This column has been interested in keeping track of the participation of young Carissa Yip of Chelmsford. Last year we were impressed by the 8-year-old’s appearance in chess circles. Born in Hong Kong and brought by her family to Massachusetts, Carissa insisted that her father, Percy, find her a place to play chess. Percy brought her to the Metrowest Chess Club, where she defied warnings about future losses.
Though only 8, she played enough games — and won some — to acquire a United States Chess Federation (USCF) rating. After she reached 1400, Larry and Natasha Christiansen noticed her and gave her some pointers.
Her success at the Wachusett Chess Club resulted in achieving the highest rating for a girl 8 and Under, and following an invitation from the USCF, she traveled to Slovenia for the World Youth tournament, where she managed an even score. Now 9, her rating has grown to 1907, a solid “A” rating, and we understand she is the highest-ranking US girl under 10.
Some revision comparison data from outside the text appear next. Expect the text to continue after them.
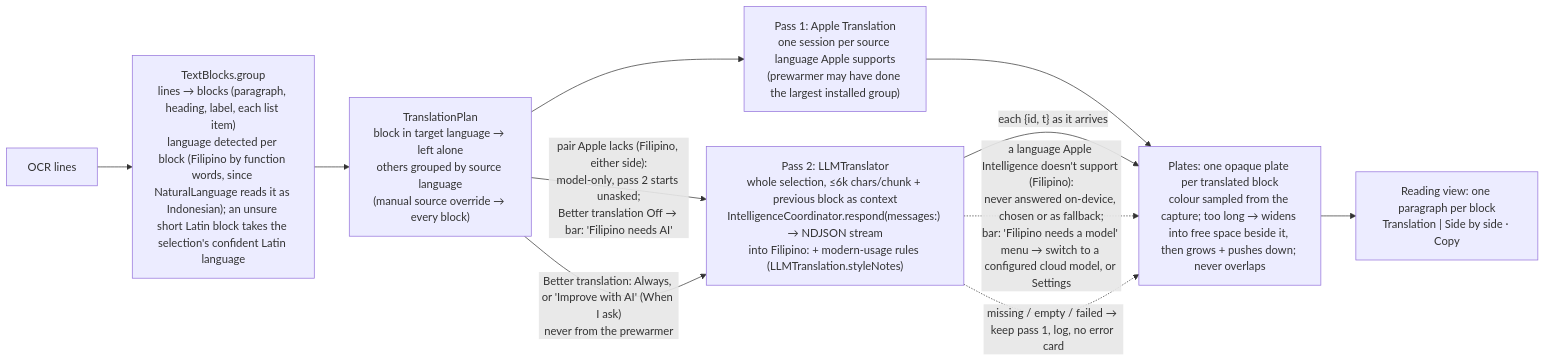
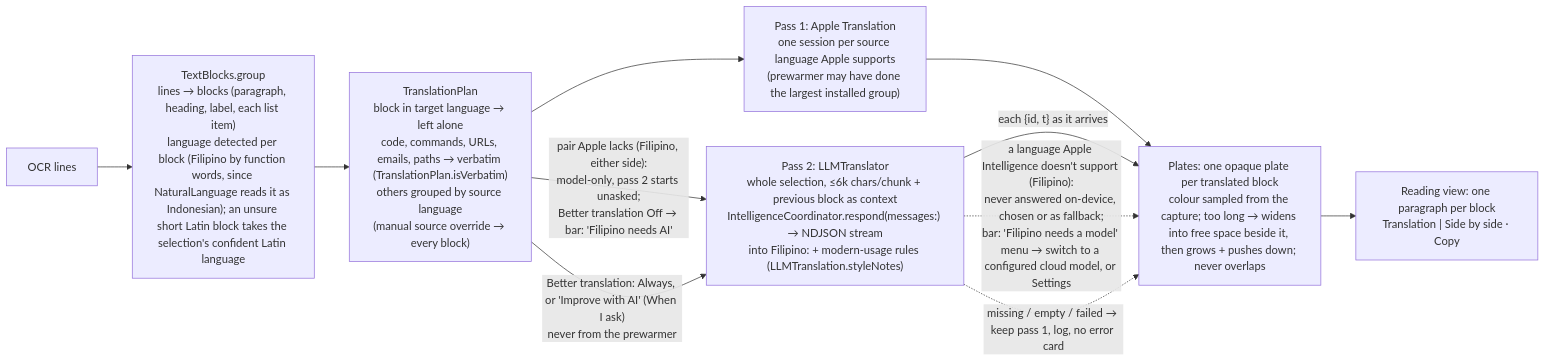
One commit to civarry/lasso-app changed the fifth of 8 diagrams in docs/APP_FLOW.md. Above: the diagram before and after it, drawn with Mermaid. The commit also changed other lines of this file and 5 other files, not shown here.

````diff
--- a/docs/APP_FLOW.md
+++ b/docs/APP_FLOW.md
@@ -443,13 +443,13 @@
 ```mermaid
 flowchart LR
   Lines["OCR lines"] --> Blocks["TextBlocks.group<br/>lines → blocks (paragraph, heading, label, each list item)<br/>language detected per block (Filipino by function words, since NaturalLanguage reads it as Indonesian); an unsure short Latin block takes the selection's confident Latin language"]
-  Blocks --> Plan["TranslationPlan<br/>block in target language → left alone<br/>others grouped by source language<br/>(manual source override → every block)"]
+  Blocks --> Plan["TranslationPlan<br/>block in target language → left alone<br/>code, commands, URLs, emails, paths → verbatim (TranslationPlan.isVerbatim)<br/>others grouped by source language<br/>(manual source override → every block)"]
   Plan --> P1["Pass 1: Apple Translation<br/>one session per source language Apple supports<br/>(prewarmer may have done the largest installed group)"]
   Plan -->|"pair Apple lacks (Filipino, either side):<br/>model-only, pass 2 starts unasked;<br/>Better translation Off → bar: 'Filipino needs AI'"| P2
   P1 --> Plates["Plates: one opaque plate per translated block<br/>colour sampled from the capture; too long → widens into free space beside it, then grows + pushes down; never overlaps"]
   Plan -->|"Better translation: Always, or 'Improve with AI' (When I ask)<br/>never from the prewarmer"| P2["Pass 2: LLMTranslator<br/>whole selection, ≤6k chars/chunk + previous block as context<br/>IntelligenceCoordinator.respond(messages:) → NDJSON stream<br/>into Filipino: + modern-usage rules (LLMTranslation.styleNotes)"]
   P2 -->|"each {id, t} as it arrives"| Plates
   P2 -.->|"a language Apple Intelligence doesn't support (Filipino):<br/>never answered on-device, chosen or as fallback;<br/>bar: 'Filipino needs a model' menu → switch to a configured cloud model, or Settings"| Plates
   P2 -.->|"missing / empty / failed → keep pass 1, log, no error card"| Plates
   Plates --> Reading["Reading view: one paragraph per block<br/>Translation | Side by side · Copy"]
 ```
````
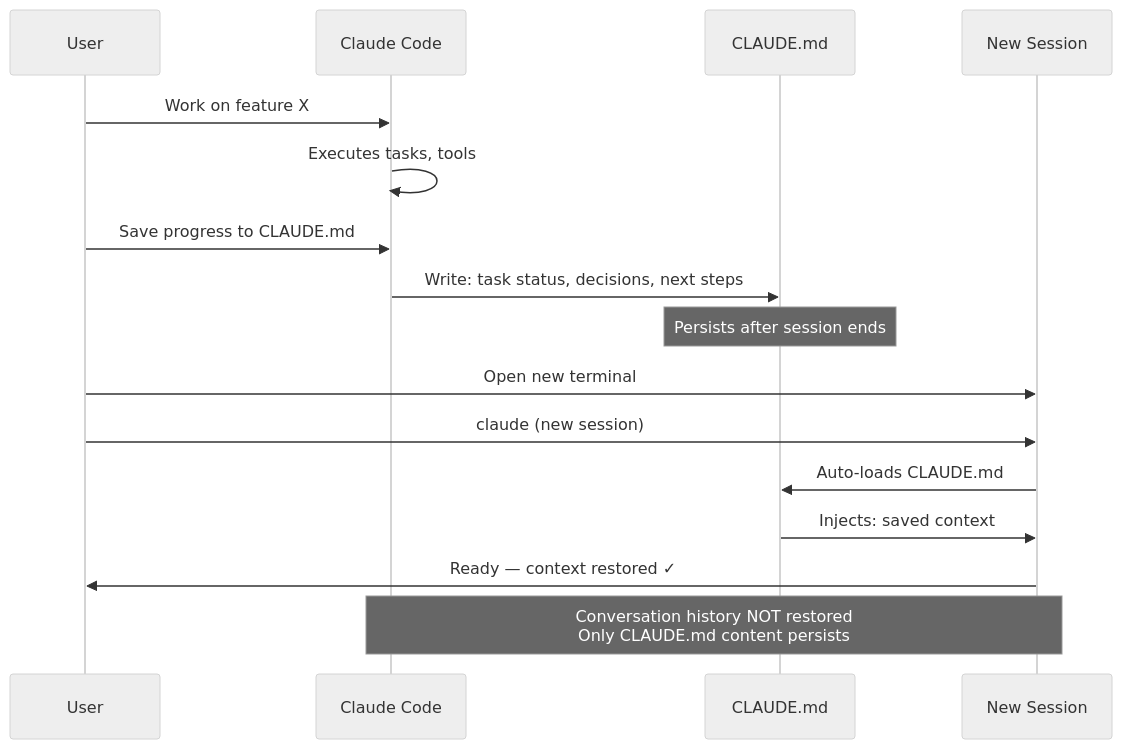
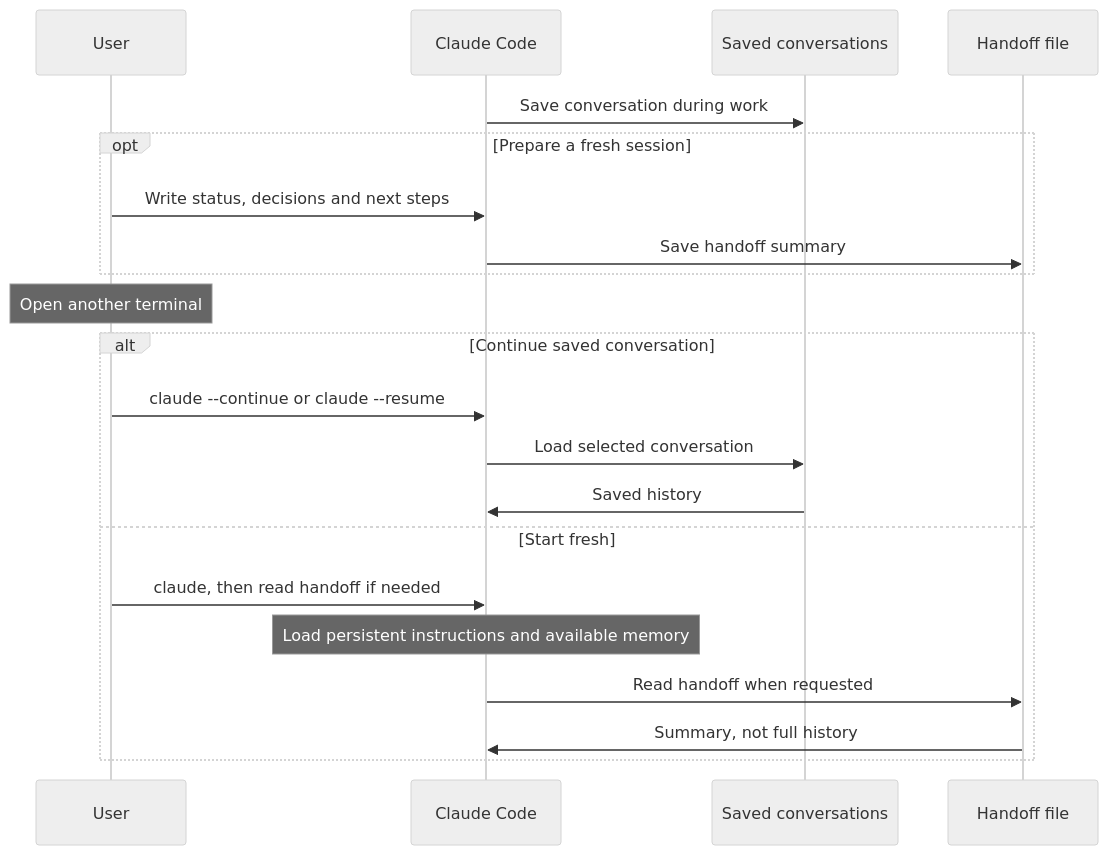
The third of 4 diagrams in guide/diagrams/02-context-and-sessions.md (FlorianBruniaux/claude-code-ultimate-guide), drawn with Mermaid (neutral theme) before and after one commit. The commit also changed other lines of this file and 17 other files, not shown here.

Commit message:
docs: refresh all diagrams and correct their source guidance

````diff
--- a/guide/diagrams/02-context-and-sessions.md
+++ b/guide/diagrams/02-context-and-sessions.md
@@ -165,21 +112,23 @@
 ```mermaid
 sequenceDiagram
     participant U as User
     participant CC as Claude Code
-    participant CM as CLAUDE.md
-    participant NI as New Session
-
-    U->>CC: Work on feature X
-    CC->>CC: Executes tasks, tools
-    U->>CC: Save progress to CLAUDE.md
-    CC->>CM: Write: task status, decisions, next steps
-    Note over CM: Persists after session ends
-
-    U->>NI: Open new terminal
-    U->>NI: claude (new session)
-    NI->>CM: Auto-loads CLAUDE.md
-    CM->>NI: Injects: saved context
-    NI->>U: Ready — context restored ✓
-
-    Note over CC,NI: Conversation history NOT restored<br/>Only CLAUDE.md content persists
+    participant STORE as Saved conversations
+    participant FILE as Handoff file
+    CC->>STORE: Save conversation during work
+    opt Prepare a fresh session
+        U->>CC: Write status, decisions and next steps
+        CC->>FILE: Save handoff summary
+    end
+    Note over U: Open another terminal
+    alt Continue saved conversation
+        U->>CC: claude --continue or claude --resume
+        CC->>STORE: Load selected conversation
+        STORE->>CC: Saved history
+    else Start fresh
+        U->>CC: claude, then read handoff if needed
+        Note over CC: Load persistent instructions and available memory
+        CC->>FILE: Read handoff when requested
+        FILE->>CC: Summary, not full history
+    end
 ```
````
Recently she entered the 2d annual ChessKid.com Online National Championship, a tournament cosponsored by the USCF. It had four sections: Under 8, Under 10, Under 12, and Girls Under 13. ChessKids.com originally proposed separate boys and girls sections, but not enough girls signed up, so all but the Girls Under 13 sections included both genders.
ChessKid.Com, a website dedicated to kids and chess, offers videos, articles, and playing online. The ratings of the participants show that Carissa, playing in the Under 10 section (G/90 with +30 seconds increment per move) was up against kids of her own rating. She was seeded third (1908) in the eight-player round robin.
No doubt playing on the Internet in a rated tournament requires a few extra computer skills, but Carissa seemed unphased, playing from her father’s office and at the Boylston Chess Club, with silent spectators rooting for her.
Carissa lost the first game but won two and was in a tie for first with two others. She split the next two and still was tied for first, with four others. Going into the last round, Carissa was tied for first with Justin Paul, who had the better tie-breaks. The Boylston Chess Club blog described the game in dramatic terms. First, she seemed to be worse, and then even. But she managed a game of maneuvers and found weaknesses and pounced on them and won, becoming the champion, amid the cheers at the club.
The question always arises for prodigies whether they will continue to buck strong, even brutal, competition, as they grow older. Many drop out, and we have found with young girls there is some social pressure to stop playing. Time will tell what Carissa will do.
Brevity: J. Cochrane v. B. Mohishunder (1855) 1.e4 e5 2.Nf3 Nc6 3.Bb5 d6 4.d4 exd4 5.Nxd4 Bd7 6.Bxc6 Bxc6 7.Nc3 Nf6 8.0–0 Be7 9.Nf5 0–0 10.Re1 Bd7 11.Bg5 Kh8 12.Nxe7 Qxe7 13.Nd5 Qe5 14.f4 Qxb2 15.Rb1 Qa3 16.Nxf6 gxf6 17.Bxf6+ Kg8 18.Rb3 Qc5+ 19.Bd4; 1–0
Winners: Worcester “Mayte in Five” 1st: John Curdo: 4.5-.5, 2d Muharrem Brahimaj: 3.5-1.5; Wachusett Championship, 1st: George Mirijanian: 5-2. 2d-4th: Larry Gladding, Bruce Felton, and Carissa Yip: 4.5-2.5.
Coming Events: Metrowest Independence Day Swiss, July 2, 9, 16, 23, 30, 118 East Central St., Natick, firstname.lastname@example.org.; Billerica Friday Night Swiss, July 5, 12, 19, 26, Council on Aging, 25 Concord Road, Billerica, Arthur978@comcast.net.